[Change listing data]
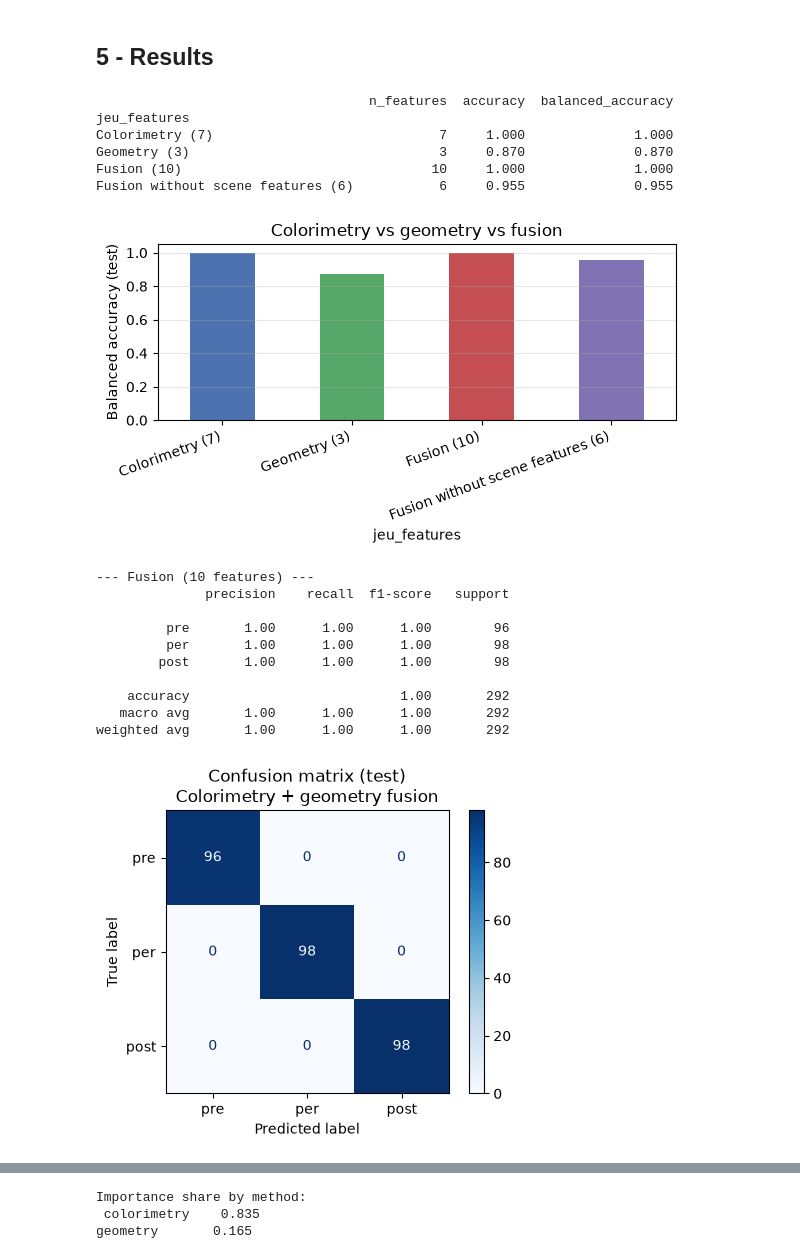
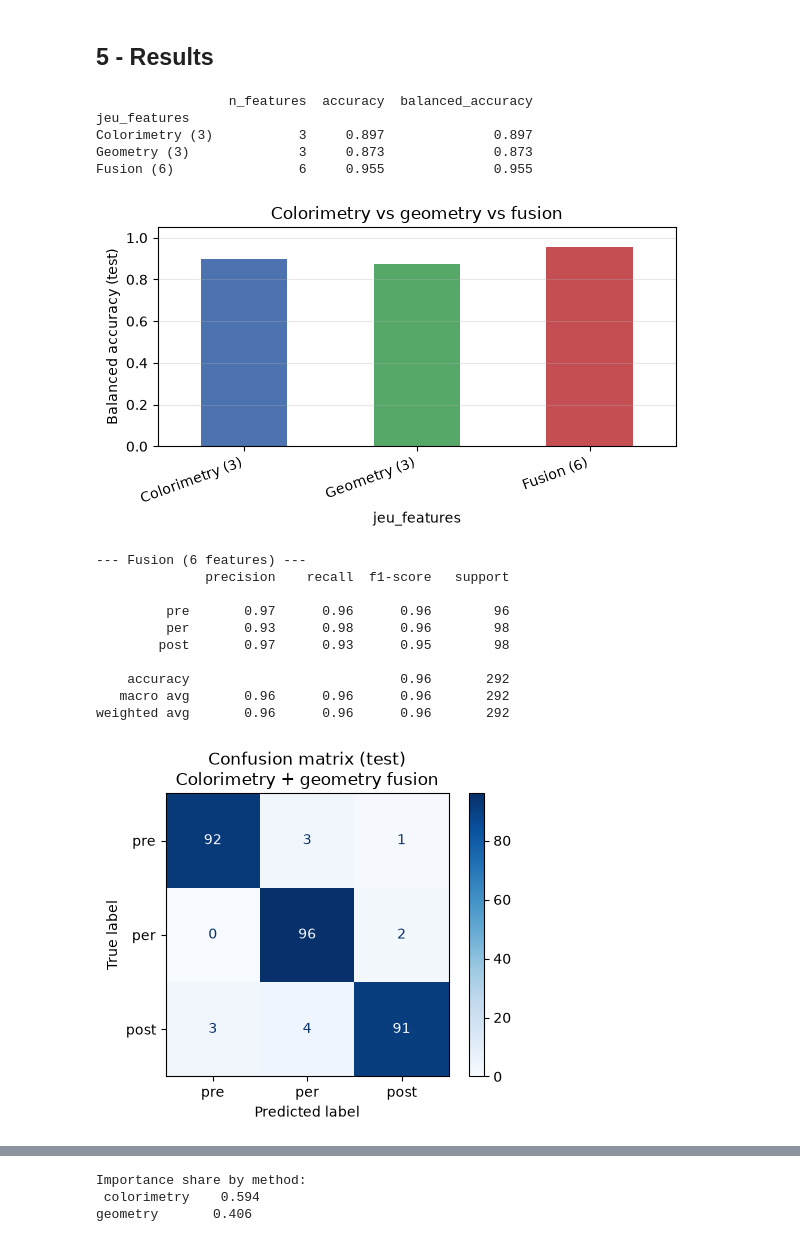
Before and after one commit to JoelSin-student/Computer-Vision-IEAP-project, a Jupyter notebook: src/fusion_geometry_colorimetry.ipynb, the cells around one changed output, grey strips where cells are left out. Cells and saved outputs as stored; diff of their text form; code cells hidden in the pictures.

```diff
--- a/src/fusion_geometry_colorimetry.ipynb
+++ b/src/fusion_geometry_colorimetry.ipynb
@@ -33,16 +33,10 @@ ROI_RATIO = 0.6            # Central face region used for colorimetry
 Path("figures").mkdir(exist_ok=True)
 
 # ---------- Selected features (top features from both notebooks) ----------
-TOP_COLOR = ["scene_pixels_valides_pct", "gw_face_corr_bg", "moyenne_srgb_R",
-               "contraste_rms", "ratio_lum_visage_scene", "face_y", "gw_dist_A"]   # Top 7 colorimetry features
+TOP_COLOR = ["moyenne_srgb_R","contraste_rms", "face_y"]   # Top 3 colorimetry features
 TOP_GEO = ["mouth_opening_ratio", "mouth_corner_angle_deg", "mouth_edge_density"]   # Top 3 geometry features
 TOP_FUSION = TOP_COLOR + TOP_GEO
 
-# Features that depend on the scene (background / lighting), not just the face
-FEATURES_SCENE = ["scene_pixels_valides_pct", "gw_face_corr_bg",
-                  "ratio_lum_visage_scene", "gw_dist_A"]
-TOP_FUSION_WITHOUT_SCENE = [f for f in TOP_FUSION if f not in FEATURES_SCENE]
-
 SOURCE = {**{f: "colorimetry" for f in TOP_COLOR}, **{f: "geometry" for f in TOP_GEO}}
 # %% [markdown]
 ## 2 - Features Function
@@ -388,10 +288,9 @@ test     96   98    98
 # %%
 # Feature sets to compare: both methods individually, the fusion, and the fusion without scene-dependent features
 JEUX_FEATURES = {
-    "Colorimetry (7)": TOP_COLOR,
+    "Colorimetry (3)": TOP_COLOR,
     "Geometry (3)": TOP_GEO,
-    "Fusion (10)": TOP_FUSION,
-    f"Fusion without scene features ({len(TOP_FUSION_WITHOUT_SCENE)})": TOP_FUSION_WITHOUT_SCENE,
+    "Fusion (6)": TOP_FUSION
 }
 
 manquantes = [f for f in TOP_FUSION if f not in data.columns]
@@ -462,51 +355,50 @@ for nom_jeu, feats in JEUX_FEATURES.items():
     lignes.append({"jeu_features": nom_jeu, "n_features": len(feats),
                    "accuracy": accuracy_score(y_test, pred),
                    "balanced_accuracy": balanced_accuracy_score(y_test, pred)})
 resume = pd.DataFrame(lignes).set_index("jeu_features").round(3)
 print(resume)
 
 fig, ax = plt.subplots(figsize=(6, 3.5))
 resume["balanced_accuracy"].plot.bar(ax=ax, color=["#4C72B0", "#55A868", "#C44E52", "#8172B3"])
 ax.set_ylim(0, 1.05); ax.set_ylabel("Balanced accuracy (test)"); ax.grid(axis="y", alpha=.3)
 ax.set_title("Colorimetry vs geometry vs fusion"); plt.xticks(rotation=20, ha="right")
 plt.tight_layout(); plt.savefig("figures/comparaison_fusion.png", dpi=150, bbox_inches="tight"); plt.show()
 
 # Detailed report + confusion matrix for the fusion model
-print("\n--- Fusion (10 features) ---")
-print(classification_report(y_test, preds["Fusion (10)"], labels=GROUPES, zero_division=0))
+print("\n--- Fusion (6 features) ---")
+print(classification_report(y_test, preds["Fusion (6)"], labels=GROUPES, zero_division=0))
 fig, ax = plt.subplots(figsize=(5, 4))
-ConfusionMatrixDisplay.from_predictions(y_test, preds["Fusion (10)"], labels=GROUPES, cmap="Blues", ax=ax)
+ConfusionMatrixDisplay.from_predictions(y_test, preds["Fusion (6)"], labels=GROUPES, cmap="Blues", ax=ax)
 ax.set_title("Confusion matrix (test)\nColorimetry + geometry fusion")
 plt.tight_layout(); plt.savefig("figures/confusion_fusion.png", dpi=150, bbox_inches="tight"); plt.show()
 
 # Feature importance in the fused model
-rf = final_models["Fusion (10)"]
+rf = final_models["Fusion (6)"]
 imp = pd.Series(rf.feature_importances_, index=TOP_FUSION).sort_values()
 couleurs = ["#4C72B0" if SOURCE[f] == "colorimetry" else "#C44E52" for f in imp.index]
 fig, ax = plt.subplots(figsize=(6, 4))
 imp.plot.barh(ax=ax, color=couleurs, title="Feature importance (fusion)")
 ax.legend(handles=[plt.Rectangle((0, 0), 1, 1, color="#4C72B0"), plt.Rectangle((0, 0), 1, 1, color="#C44E52")],
           labels=["colorimetry", "geometry"], loc="lower right")
 plt.tight_layout(); plt.savefig("figures/importance_fusion.png", dpi=150, bbox_inches="tight"); plt.show()
 
 part = imp.groupby(imp.index.map(SOURCE)).sum().round(3)
 print("Importance share by method:\n", part.to_string())
 # %% [output]
-                                   n_features  accuracy  balanced_accuracy
+                 n_features  accuracy  balanced_accuracy
 jeu_features
-Colorimetry (7)                             7     1.000              1.000
-Geometry (3)                                3     0.870              0.870
-Fusion (10)                                10     1.000              1.000
-Fusion without scene features (6)           6     0.955              0.955
+Colorimetry (3)           3     0.897              0.897
+Geometry (3)              3     0.873              0.873
+Fusion (6)                6     0.955              0.955
-[figure, old version]
+[figure, new version]
---- Fusion (10 features) ---
+--- Fusion (6 features) ---
               precision    recall  f1-score   support
 
-         pre       1.00      1.00      1.00        96
-         per       1.00      1.00      1.00        98
-        post       1.00      1.00      1.00        98
+         pre       0.97      0.96      0.96        96
+         per       0.93      0.98      0.96        98
+        post       0.97      0.93      0.95        98
 
-    accuracy                           1.00       292
-   macro avg       1.00      1.00      1.00       292
-weighted avg       1.00      1.00      1.00       292
+    accuracy                           0.96       292
+   macro avg       0.96      0.96      0.96       292
+weighted avg       0.96      0.96      0.96       292
-[figure, old version]
+[figure, new version]
@@ -514,3 +406,3 @@ weighted avg       1.00      1.00      1.00       292
 Importance share by method:
- colorimetry    0.835
-geometry       0.165
+ colorimetry    0.594
+geometry       0.406
```
Also changed, not shown: parts of 7 cells of this notebook, 1 other file.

§ Task requirements: Reply with the number of lines in the data that include the string "macro" and nothing else.

§ Solution to this problem: 2